That won't change with the release of the audio of a 2005 conversation on an "Access Hollywood" bus when he said, in part, "I did try and f--- her. She was married."
Anyone who isn't aware of Trump's views about women, sex, and morality isn't about to start paying attention now.
So, too, with the "Declaration by American Evangelicals Concerning Donald Trump" posted on Change.org, by the New York Times reports, a "group (which) includes African-American, Asian, Hispanic and white evangelical Christians, and it says that the news media and the polls are overlooking nonwhite evangelicals."
Noting "we will inevitably disagree about which political stances come closest to the heart of God for our nation," the signers maintain
the candidacy of Donald J. Trump has given voice to a movement that affirms racist elements in white culture—both explicit and implicit. Regardless of his recent retraction, Mr. Trump has spread racist “birther” falsehoods for five years trying to delegitimize and humiliate our first African-American president, characterizing him as “the other” and not a real American citizen. He uses fear to demonize and degrade immigrants, foreigners, and people from different racial, ethnic, and religious backgrounds. He launched his presidential campaign by demonizing Mexicans, immigrants, and Muslims, and has repeatedly spoken against migrants and refugees coming to this country—those whom Jesus calls “the stranger” in Matthew 25, where he says that how we treat them is how we treat him. Trump has steadily refused to clearly and aggressively confront extremist voices and movements of white supremacy, some of whom now call him their “champion,” and has therefore helped to take the dangerous fringes of white nationalism in America to the mainstream of politics.
They acknowledge "Hillary Clinton is both supported and distrusted by a variety of Christian voters" and "whether we support her "is not the question here." Still, they add
Mr. Trump has fueled white American nationalism with xenophobic appeals and religious intolerance at the expense of gospel values, democratic principles, and important international relationships. He mocks women and the sanctity of marriage vows, disregards facts and the accountability to truth, and worships wealth and shameful materialism, while taking our weakening culture of civility to nearly unprecedented levels with continuing personal attacks on others, including attacking a federal judge based purely on his Mexican heritage, mocking a disabled reporter, and humiliating a beauty pageant winner for her weight and Latina ethnicity—to give just a few examples.
And so began my post of the early afternoon of Friday, October 7, when it was interrupted by news of the videotape.
The Declaration, I would have said (and still say), captures accurately and eloquently the nature of Mrs. Clinton's opponent, as well as of his campaign and its impact on American society.

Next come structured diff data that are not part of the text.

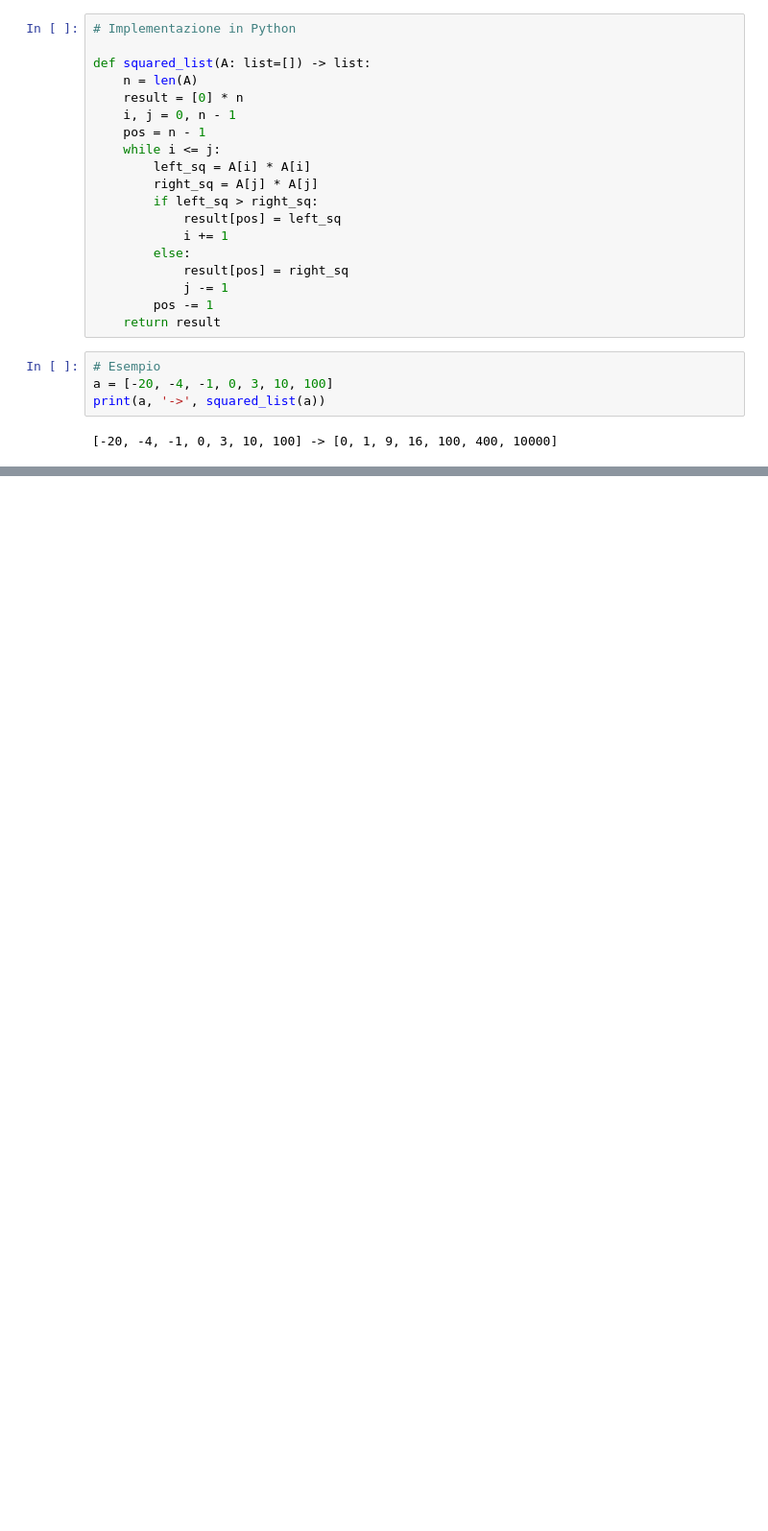
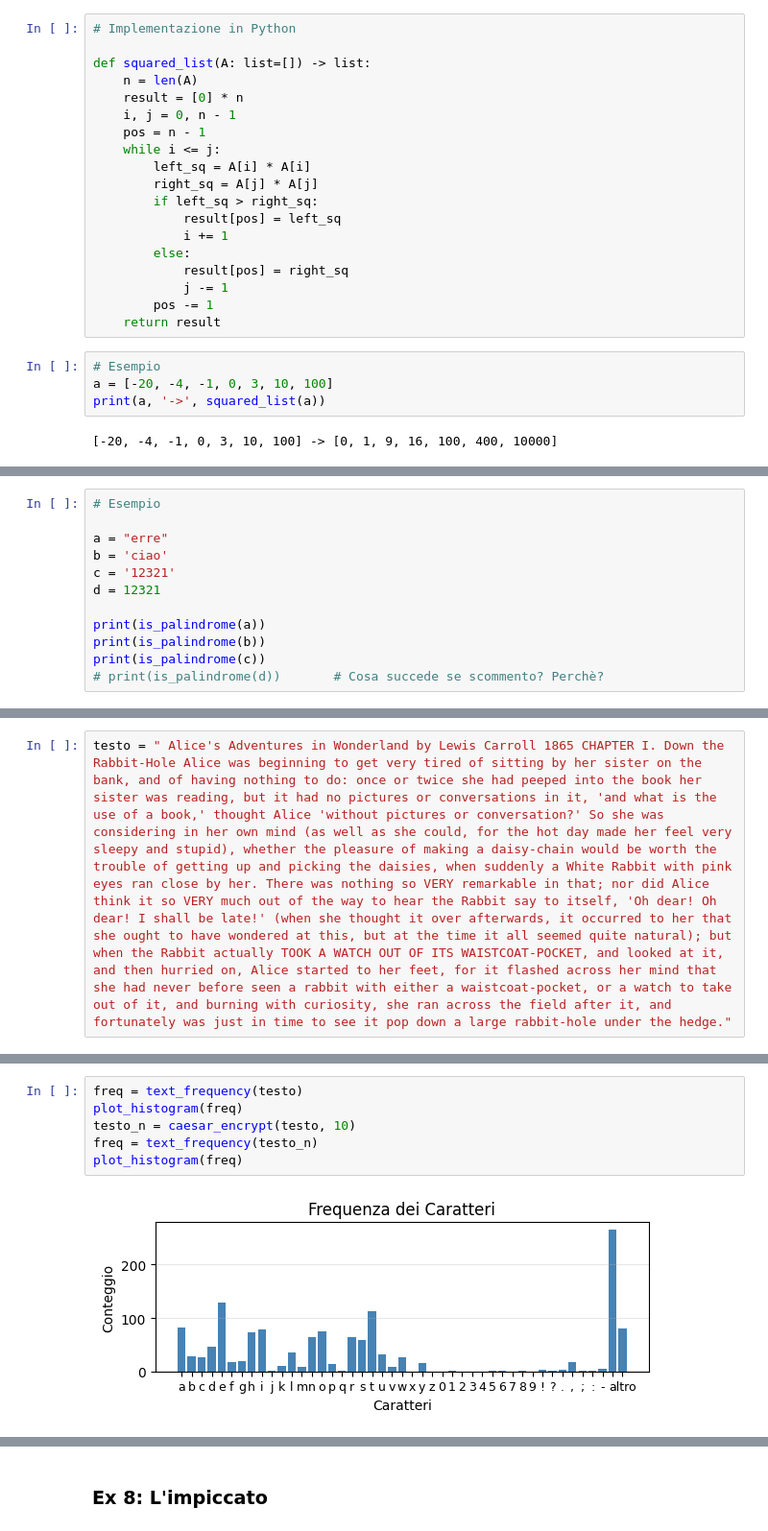
Before and after one commit to Nima-00/Laboratorio-Introduzione-a-Python, a Jupyter notebook: exercises/ex_2.ipynb, the cells around one changed output, grey strips where cells are left out. Shown at 96% size. Drawn from its saved outputs; the diff is of its cells as text; blank space fills up the shorter version.

```diff
--- a/exercises/ex_2.ipynb
+++ b/exercises/ex_2.ipynb
@@ -116,0 +126,12 @@ print(a, '->', squared_list(a))
+# %%
+# Esempio
+
+a = "erre"
+b = 'ciao'
+c = '12321'
+d = 12321
+
+print(is_palindrome(a))
+print(is_palindrome(b))
+print(is_palindrome(c))
+# print(is_palindrome(d))       # Cosa succede se scommento? Perchè?
@@ -116,0 +284,2 @@ print(a, '->', squared_list(a))
+# %%
+testo = " Alice's Adventures in Wonderland by Lewis Carroll 1865 CHAPTER I. Down the Rabbit-Hole Alice was beginning to get very tired of sitting by her sister on the bank, and of having nothing to do: once or twice she had peeped into the book her sister was reading, but it had no pictures or conversations in it, 'and what is the use of a book,' thought Alice 'without pictures or conversation?' So she was considering in her own mind (as well as she could, for the hot day made her feel very sleepy and stupid), whether the pleasure of making a daisy-chain would be worth the trouble of getting up and picking the daisies, when suddenly a White Rabbit with pink eyes ran close by her. There was nothing so VERY remarkable in that; nor did Alice think it so VERY much out of the way to hear the Rabbit say to itself, 'Oh dear! Oh dear! I shall be late!' (when she thought it over afterwards, it occurred to her that she ought to have wondered at this, but at the time it all seemed quite natural); but when the Rabbit actually TOOK A WATCH OUT OF ITS WAISTCOAT-POCKET, and looked at it, and then hurried on, Alice started to her feet, for it flashed across her mind that she had never before seen a rabbit with either a waistcoat-pocket, or a watch to take out of it, and burning with curiosity, she ran across the field after it, and fortunately was just in time to see it pop down a large rabbit-hole under the hedge."
@@ -116,0 +311,8 @@ print(a, '->', squared_list(a))
+# %%
+freq = text_frequency(testo)
+plot_histogram(freq)
+testo_n = caesar_encrypt(testo, 10)
+freq = text_frequency(testo_n)
+plot_histogram(freq)
+# %% [output]
+[figure, added]
@@ -116,0 +320,2 @@ print(a, '->', squared_list(a))
+# %% [markdown]
+### Ex 8: L'impiccato
```
Also changed, not shown: parts of 18 cells of this notebook, 21 other files.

I would have argued that neither the evangelists' remarks nor the news of Trump's sexual efforts would have an impact on the votes of evangleical voters because of abortion. Following the candidate's controversial remarks in April on Hardball with Chris Matthews, Trump's campaign issued a statement including "he will change the law through his judicial appointments and allow the states to protect the unborn."

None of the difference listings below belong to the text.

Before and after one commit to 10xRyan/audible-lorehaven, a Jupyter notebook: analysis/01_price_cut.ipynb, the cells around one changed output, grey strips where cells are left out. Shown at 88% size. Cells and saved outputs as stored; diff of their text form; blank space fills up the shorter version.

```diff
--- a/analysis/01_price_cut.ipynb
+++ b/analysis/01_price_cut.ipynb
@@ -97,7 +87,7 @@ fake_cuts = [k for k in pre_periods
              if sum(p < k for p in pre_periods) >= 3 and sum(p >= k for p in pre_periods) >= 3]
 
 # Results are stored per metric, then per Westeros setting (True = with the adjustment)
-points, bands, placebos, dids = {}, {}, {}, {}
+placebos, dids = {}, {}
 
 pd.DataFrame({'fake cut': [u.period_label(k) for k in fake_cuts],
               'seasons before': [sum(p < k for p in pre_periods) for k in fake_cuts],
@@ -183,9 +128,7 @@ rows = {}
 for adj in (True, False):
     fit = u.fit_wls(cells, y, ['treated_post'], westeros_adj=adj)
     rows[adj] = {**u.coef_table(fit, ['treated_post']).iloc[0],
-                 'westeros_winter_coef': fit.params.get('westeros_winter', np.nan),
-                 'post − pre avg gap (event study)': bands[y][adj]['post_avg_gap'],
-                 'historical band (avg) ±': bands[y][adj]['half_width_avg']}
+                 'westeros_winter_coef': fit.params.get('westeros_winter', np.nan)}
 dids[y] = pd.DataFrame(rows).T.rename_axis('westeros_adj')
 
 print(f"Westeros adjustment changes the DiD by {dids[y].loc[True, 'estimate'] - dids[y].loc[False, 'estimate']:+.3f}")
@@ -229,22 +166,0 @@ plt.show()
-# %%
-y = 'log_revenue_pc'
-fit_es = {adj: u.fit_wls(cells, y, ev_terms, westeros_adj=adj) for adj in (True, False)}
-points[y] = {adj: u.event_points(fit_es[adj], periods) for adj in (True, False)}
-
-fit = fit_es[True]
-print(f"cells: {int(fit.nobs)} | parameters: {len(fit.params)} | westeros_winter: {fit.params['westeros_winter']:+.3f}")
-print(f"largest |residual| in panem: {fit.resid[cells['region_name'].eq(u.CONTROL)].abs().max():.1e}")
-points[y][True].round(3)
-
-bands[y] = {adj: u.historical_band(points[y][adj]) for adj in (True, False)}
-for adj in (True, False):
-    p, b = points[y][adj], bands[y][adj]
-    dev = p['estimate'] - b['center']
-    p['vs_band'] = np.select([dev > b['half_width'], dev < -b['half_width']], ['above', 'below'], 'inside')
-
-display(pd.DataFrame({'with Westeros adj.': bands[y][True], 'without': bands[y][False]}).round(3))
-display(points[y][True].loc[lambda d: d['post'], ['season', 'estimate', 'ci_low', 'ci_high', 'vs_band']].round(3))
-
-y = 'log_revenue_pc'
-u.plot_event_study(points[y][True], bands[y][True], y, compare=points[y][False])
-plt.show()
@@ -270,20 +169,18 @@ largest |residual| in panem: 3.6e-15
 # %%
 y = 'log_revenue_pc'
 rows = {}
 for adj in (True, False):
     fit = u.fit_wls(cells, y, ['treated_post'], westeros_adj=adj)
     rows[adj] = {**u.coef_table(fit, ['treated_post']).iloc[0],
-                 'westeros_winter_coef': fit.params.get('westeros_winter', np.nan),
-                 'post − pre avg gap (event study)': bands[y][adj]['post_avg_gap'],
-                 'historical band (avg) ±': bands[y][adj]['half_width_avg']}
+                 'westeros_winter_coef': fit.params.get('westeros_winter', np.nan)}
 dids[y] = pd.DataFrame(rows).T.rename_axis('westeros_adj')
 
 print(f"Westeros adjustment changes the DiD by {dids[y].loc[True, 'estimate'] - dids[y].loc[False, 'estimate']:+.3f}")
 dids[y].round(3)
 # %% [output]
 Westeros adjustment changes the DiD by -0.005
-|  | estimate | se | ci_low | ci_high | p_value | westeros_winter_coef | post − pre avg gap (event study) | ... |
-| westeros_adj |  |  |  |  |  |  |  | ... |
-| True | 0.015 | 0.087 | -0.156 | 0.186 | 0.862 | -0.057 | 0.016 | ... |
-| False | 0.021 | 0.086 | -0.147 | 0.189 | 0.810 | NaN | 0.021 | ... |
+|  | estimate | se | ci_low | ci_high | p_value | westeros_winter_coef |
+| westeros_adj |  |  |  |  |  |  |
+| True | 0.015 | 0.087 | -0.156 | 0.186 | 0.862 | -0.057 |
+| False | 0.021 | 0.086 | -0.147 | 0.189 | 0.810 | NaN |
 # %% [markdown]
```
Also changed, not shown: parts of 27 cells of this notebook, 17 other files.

Donald Trump is officially pro-life, and that is that. His running mate, chosen in part because of an appeal to "people of faith" who believe in their way or the highway, is genuinely in favor of forced birth. His selection merely reinforced Trump's appeal to individuals convinced that God is dead-set against a woman's right to choose and in favor of "religious freedom," the right to discriminate when invoking "God's word."
It didn't take much, and no more than that, for most prominent evangelicals to line up behing Grump, and they're not deserting him now. It turns out that neither personal piety, traditional values, nor "family values" ever meant much to this crowd. Corey Robin recognizes
this tape shouldn't be used to delegitimate Trump; he's already done that six thousand times over, and I doubt anyone will be surprised by what he says here. What it should be used to delegitimate is the Christian Right, the overwhelming majority of which—according to the latest polls—is standing with this man who stands for everything they claim to oppose. Rather than discredit Trump, this tape should destroy that movement, its leaders, and the cottage industry of enabling journalists and academics who've told us for decades that we need to take "people of faith"—by which they mean the Christian Right—more seriously.
There have been religious voices speaking out against the GOP nominee, more vociferously now, but they have come- not coincidentally- from Utah, Mormon Central. While never explicitly making the claim, most Christian evangelicals strongly implied that the Kingdom of God superceded the importance of Supreme Court justices who would overturn Roe v. Wade. The mainstream media bought it hook, line, and sinker, giving the lie to the charge it is the "liberal media."
We don't yet know for sure how the latest outrage will play with the base of culturally religious voters, though I believe it will change very few minds. However, the impressive (albeit not complete) embrace, even now, of Donald Trump by leaders of the Christian right should be regarded as a teachable moment. Finally we know and must emphasize that most Christian right leaders (one of them a month ago, below) are more right (conservative) than Christian.